Counteradvertising was first formally introduced in the United States by the Federal Trade Commission (FTC) in 1972, although the concept was not new. The FTC tried to persuade the Federal Communications Commission (FCC) on the need for counteradvertising air time to balance the views expressed by commercial sponsors on television broadcasts. The FCC did not openly accept this suggestion, however, several counteradvertising spots were produced in the 1970s.

Burt Lancaster acted as the talent for counteradvertising spots including Bayer aspirin and Chevrolet vehicles. These spots were counter-advocacy for these brands.

Those who supported this form of advertising claimed that it was necessary to combat advertisers and gain freedom of speech.Those who would be fiscally impacted by counteradvertising, mostly broadcasters and advertisers, opposed this form of advertising claiming that it would destroy the television industry. The momentum of counteradvertising was decreasingly significantly by 1976, because broadcasters and advertisers combated the issue. Some stations did still support counteradvertising, and the issue was often found in the courts.[2]

  1. ^ Lake, Laura. "Marketing Definition". Counteradvertising. Retrieved 28 April 2011. 
  2. ^ Sterling, Kittross, Christopher, John (1990). Stay Tuned: A Concise History of American Broadcasting.
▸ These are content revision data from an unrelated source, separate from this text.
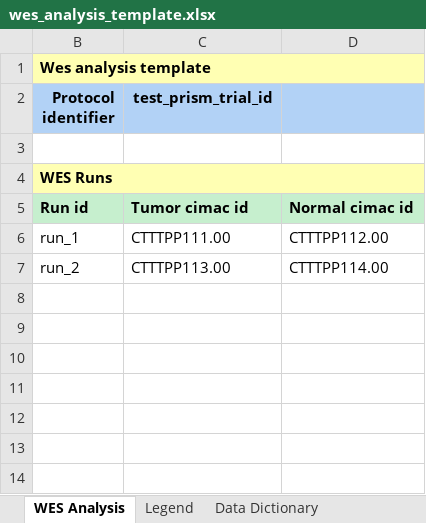
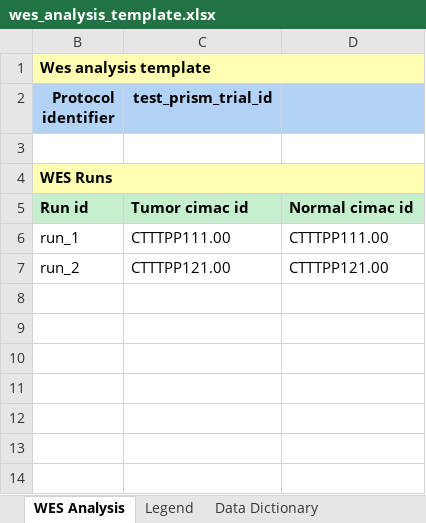
Before and after one commit to CIMAC-CIDC/cidc-schemas, an Excel workbook: template_examples/wes_analysis_template.xlsx, sheet WES Analysis, drawn as a sheet; only a part is shown; values as stored, in another font and other column widths than the file's, no borders; the diff names each change by its address in the sheet, - before the commit and + after, or states it on an @@ line.

```diff
--- a/template_examples/wes_analysis_template.xlsx (sheet WES Analysis)
+++ b/template_examples/wes_analysis_template.xlsx (sheet WES Analysis)
-D6: CTTTPP112.00
+D6: CTTTPP111.00
-C7 (test_prism_trial_id): CTTTPP113.00
+C7 (test_prism_trial_id): CTTTPP121.00
-D7: CTTTPP114.00
+D7: CTTTPP121.00
```
Also changed, not shown: 11 other files.
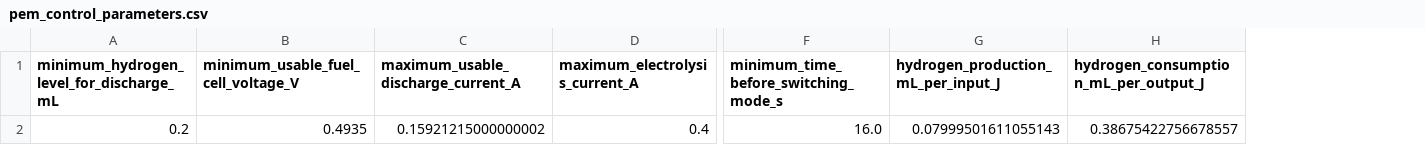
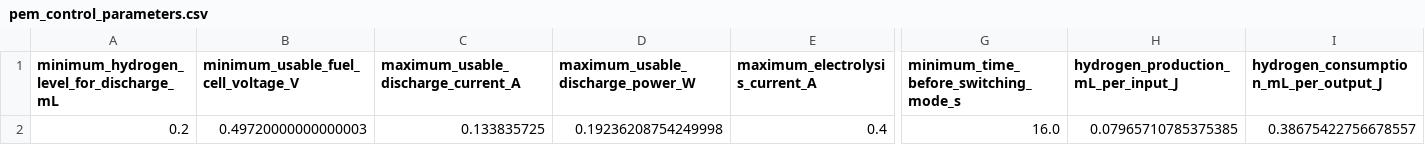
Before and after one commit to MatildeMGM/Bachelor, a CSV file: data_treatment/processed_PEM/pem_control_parameters.csv, drawn as a sheet; only a part is shown, gaps mark what is left out; addresses are those after the commit; the diff names each change by its address in the sheet, - before the commit and + after, or states it on an @@ line.

```diff
--- a/data_treatment/processed_PEM/pem_control_parameters.csv
+++ b/data_treatment/processed_PEM/pem_control_parameters.csv
+column D (maximum_usable_discharge_power_W), row 2: 0.19236208754249998
-B2: 0.4935
+B2: 0.49720000000000003
-C2: 0.15921215000000002
+C2: 0.133835725
-H2: 0.07999501611055143
+H2: 0.07965710785375385
```
Also changed, not shown: data_treatment/processed_PEM/pem_charge_discharge_summary.csv, data_treatment/processed_PEM/pem_full_cycle_summary.csv, 14 other files.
Wadsworth Publishing Company. pp. 395–396. ISBN 0-534-11905-0.